But what is especially plain to see this week are those handsome filled-to-the-brim bags about to be delivered to 200 seniors living in public housing so recommended by the Town’s Department of Human Services. “We’ll be loading the bus for certain areas like Quarry Knoll and Armstrong Court and Vinci Street,” says Lisa Crowley. program director at Hill House.
This is a story of seniors helping seniors. “And why this is such a special project,” notes Crowley, “is that those seniors who are on SNAP benefits (Supplemental Nutrition Assistance Program ie food stamps) cannot buy personal items like toilet paper, shampoo, and deodorant with their SNAP cards. This is coming out of their social security check or whatever.”
Here’s where Hill House resident Marilyn Machi stepped up with a plan. With their generous Christmas Gift Card giving to these same seniors in town, they learned from a Town questionnaire of those seniors their preferences for personal gifts. “The number one thing they wanted was toilet tissue,” said Machi. “And it went down from there – shampoo, soap, deodorant, and hand cream. “
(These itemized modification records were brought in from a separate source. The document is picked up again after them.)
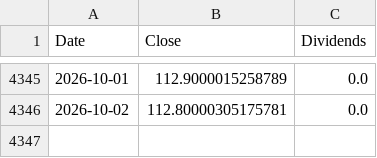
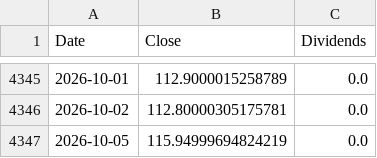
Before and after one commit to ewrpdkhiv/taiex, a CSV file: cache/dca/0050.TW.csv, drawn as a sheet; only a part is shown, gaps mark what is left out.

```diff
--- a/cache/dca/0050.TW.csv
+++ b/cache/dca/0050.TW.csv
@@ -4346 +4346,2 @@ Date,Close,Dividends
 2026-10-02,112.80000305175781,0.0
+2026-10-05,115.94999694824219,0.0
```
Also changed, not shown: cache/dca/0056.TW.csv, cache/dca/00631L.TW.csv, 37 other files.
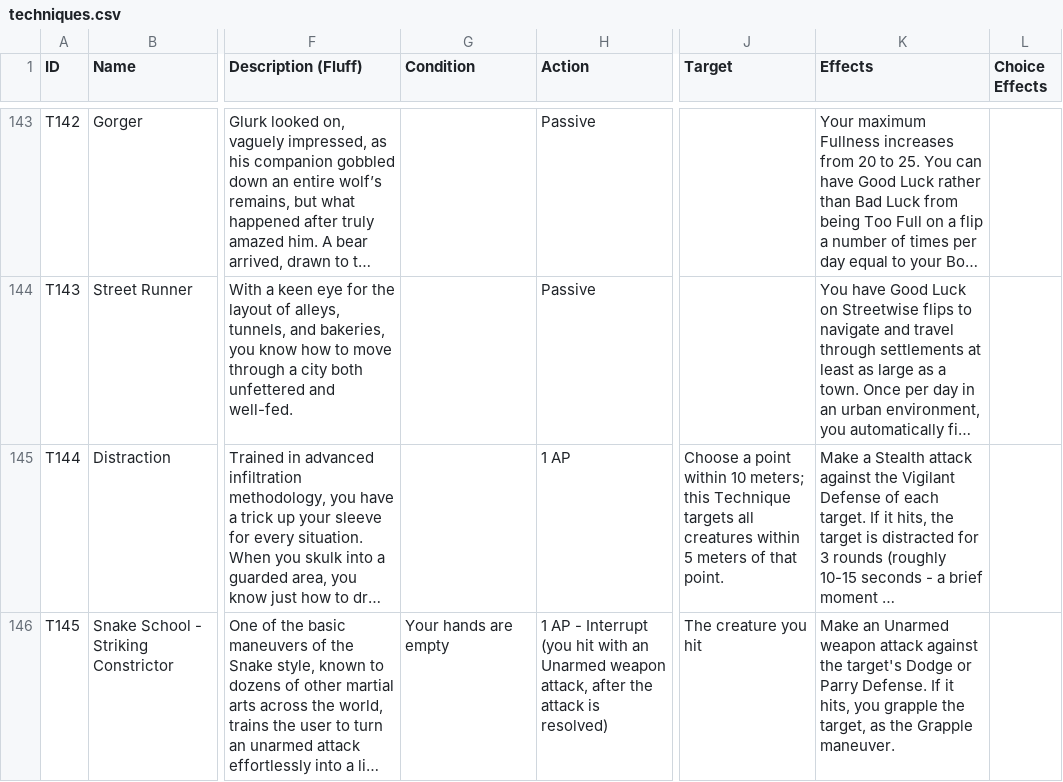
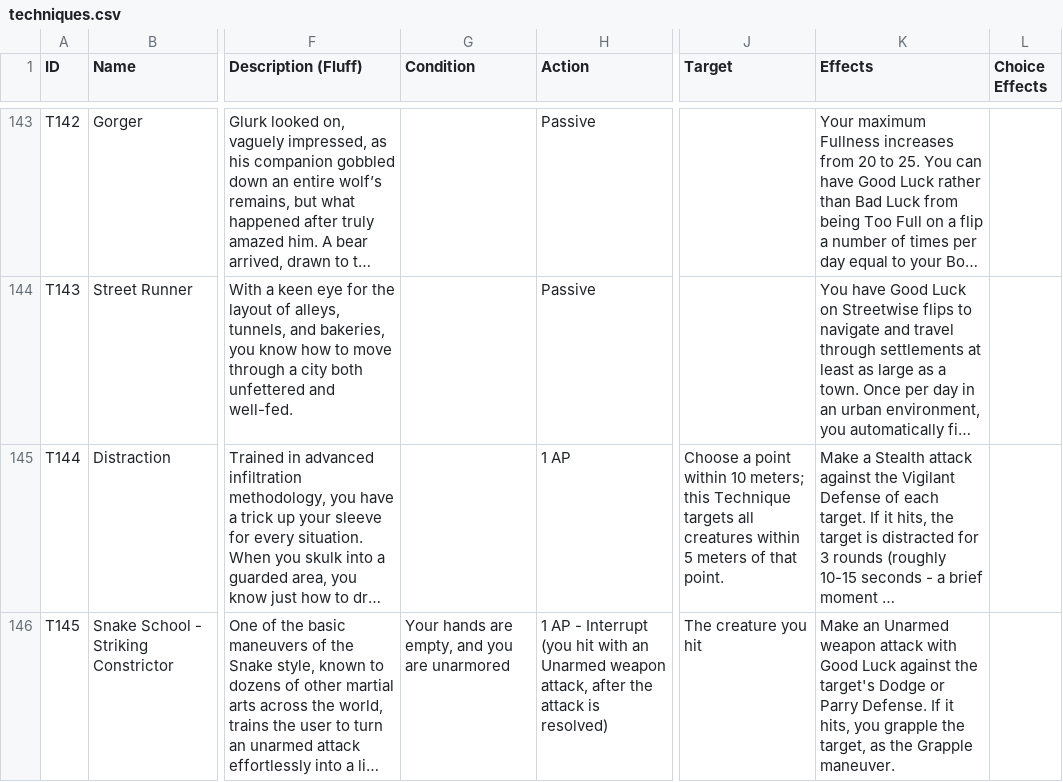
Before and after one commit to sessorach/flagonquest, a CSV file: scripts/techniques.csv, drawn as a sheet; only a part is shown, gaps mark what is left out; long unchanged cells end in …; the diff names each change by its address in the sheet, - before the commit and + after, or states it on an @@ line.

```diff
--- a/scripts/techniques.csv
+++ b/scripts/techniques.csv
-G146 (Condition): Your hands are empty
+G146 (Condition): Your hands are empty, and you are unarmored
-K146 (Effects): …weapon attack against the…
+K146 (Effects): …weapon attack with Good Luck against the…
```
Also changed, not shown: 2 other files.
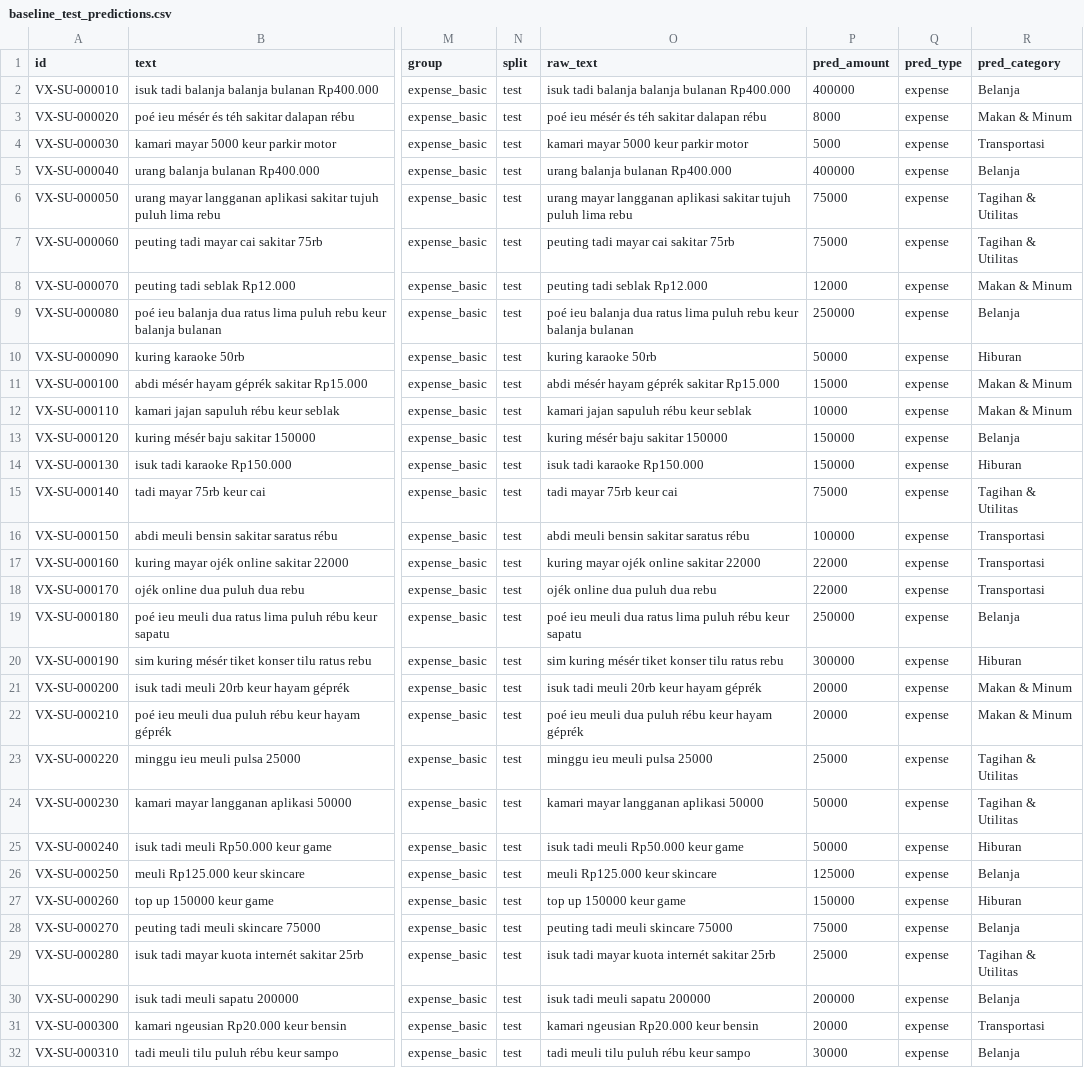
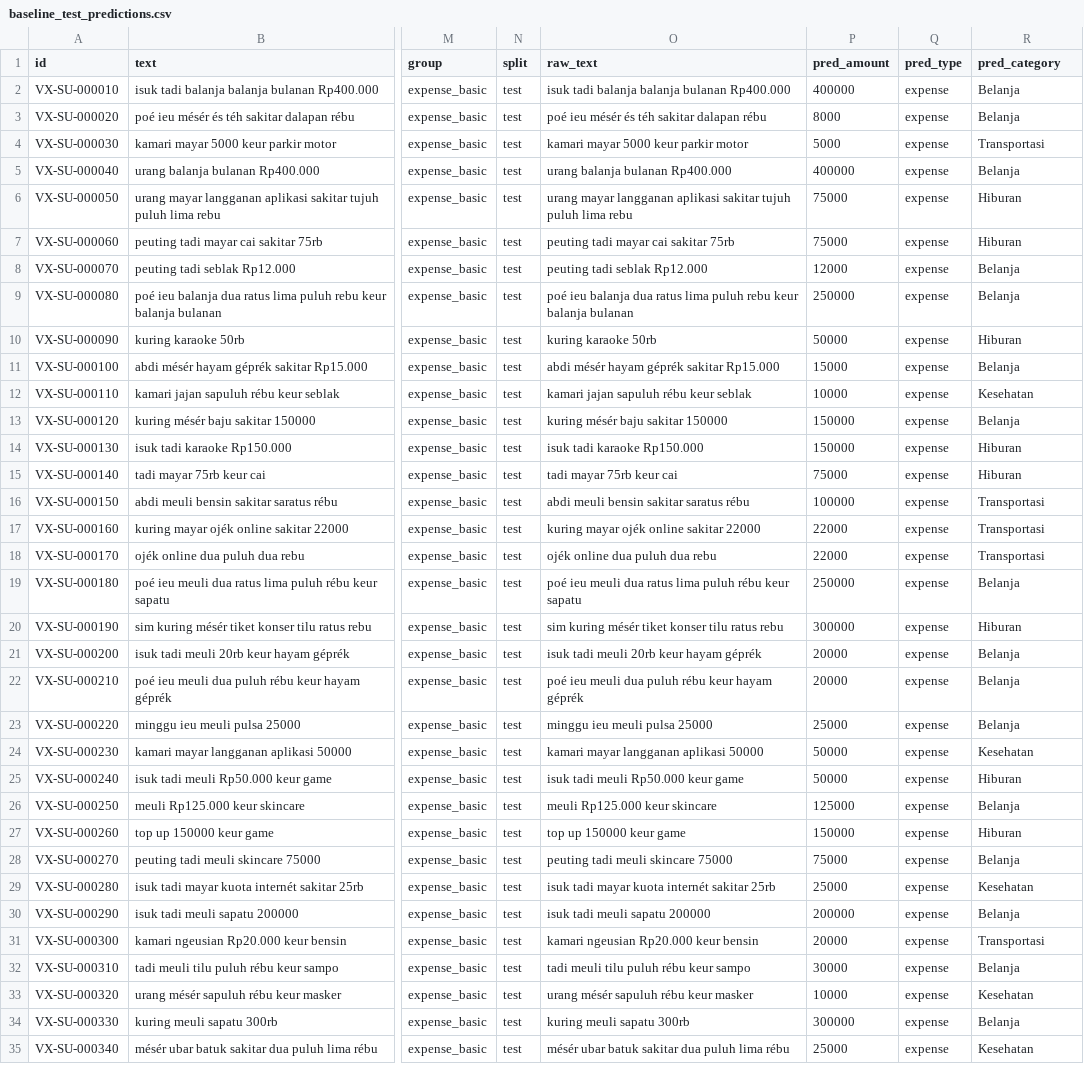
Before and after one commit to VXerys/fluxa-ml, a CSV file: reports/baseline_test_predictions.csv, drawn as a sheet; only a part is shown, gaps mark what is left out; the shorter side is filled out with more unchanged rows; the diff covers the shown part only; the diff names each change by its address in the sheet, - before the commit and + after, or states it on an @@ line.

```diff
--- a/reports/baseline_test_predictions.csv
+++ b/reports/baseline_test_predictions.csv
-R3 (pred_category): Makan & Minum
+R3 (pred_category): Belanja
-R6:R7 (pred_category): Tagihan & Utilitas
+R6:R7 (pred_category): Hiburan
-R8 (pred_category): Makan & Minum
+R8 (pred_category): Belanja
-R11 (pred_category): Makan & Minum
+R11 (pred_category): Belanja
-R12 (pred_category): Makan & Minum
+R12 (pred_category): Kesehatan
-R15 (pred_category): Tagihan & Utilitas
+R15 (pred_category): Hiburan
-R21:R22 (pred_category): Makan & Minum
+R21:R22 (pred_category): Belanja
-R23 (pred_category): Tagihan & Utilitas
+R23 (pred_category): Belanja
-R24 (pred_category): Tagihan & Utilitas
+R24 (pred_category): Kesehatan
-R29 (pred_category): Tagihan & Utilitas
+R29 (pred_category): Kesehatan
```
Also changed, not shown: 68 edited cells elsewhere in this file, 11 other files.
Machi proposed her plan in a residents meeting. What if they would each give $5 for four months to gift these items to the 200, and Machi would go to the Dollar store to pick up those five personal items. By the time she rounded up funds from some 42 residents (with some paying more than $5), “The Dollar store had increased their pricing by a quarter,” says Machi. She needed to raise $250 more.
Perhaps she could get help from Neighbor to Neighbor (N2N) on where to get toilet paper. “Duncan Lawson, (Food Resource & Operations Manager for N2N) had just purchased two pallets of toilet tissue,” Machi says, “And he agreed to sell me 200 packs (four in each) of them at his costs.” Putting a contributions jug in the Hill House entryway brought additional funds. To top it all off, she adds, “The [HH] board underwrote the cost of the packaging. They took care of the bags, the stickers, the ribbon. It was like whoa!”
Lisa Crowley has praise for that HH board. “It is a group of people who are so dedicated. Just the quality of life of this place that they give to the residents is unbelievable. They’re not on the board to sit and just say they’re on the board. They’re on the board to work.”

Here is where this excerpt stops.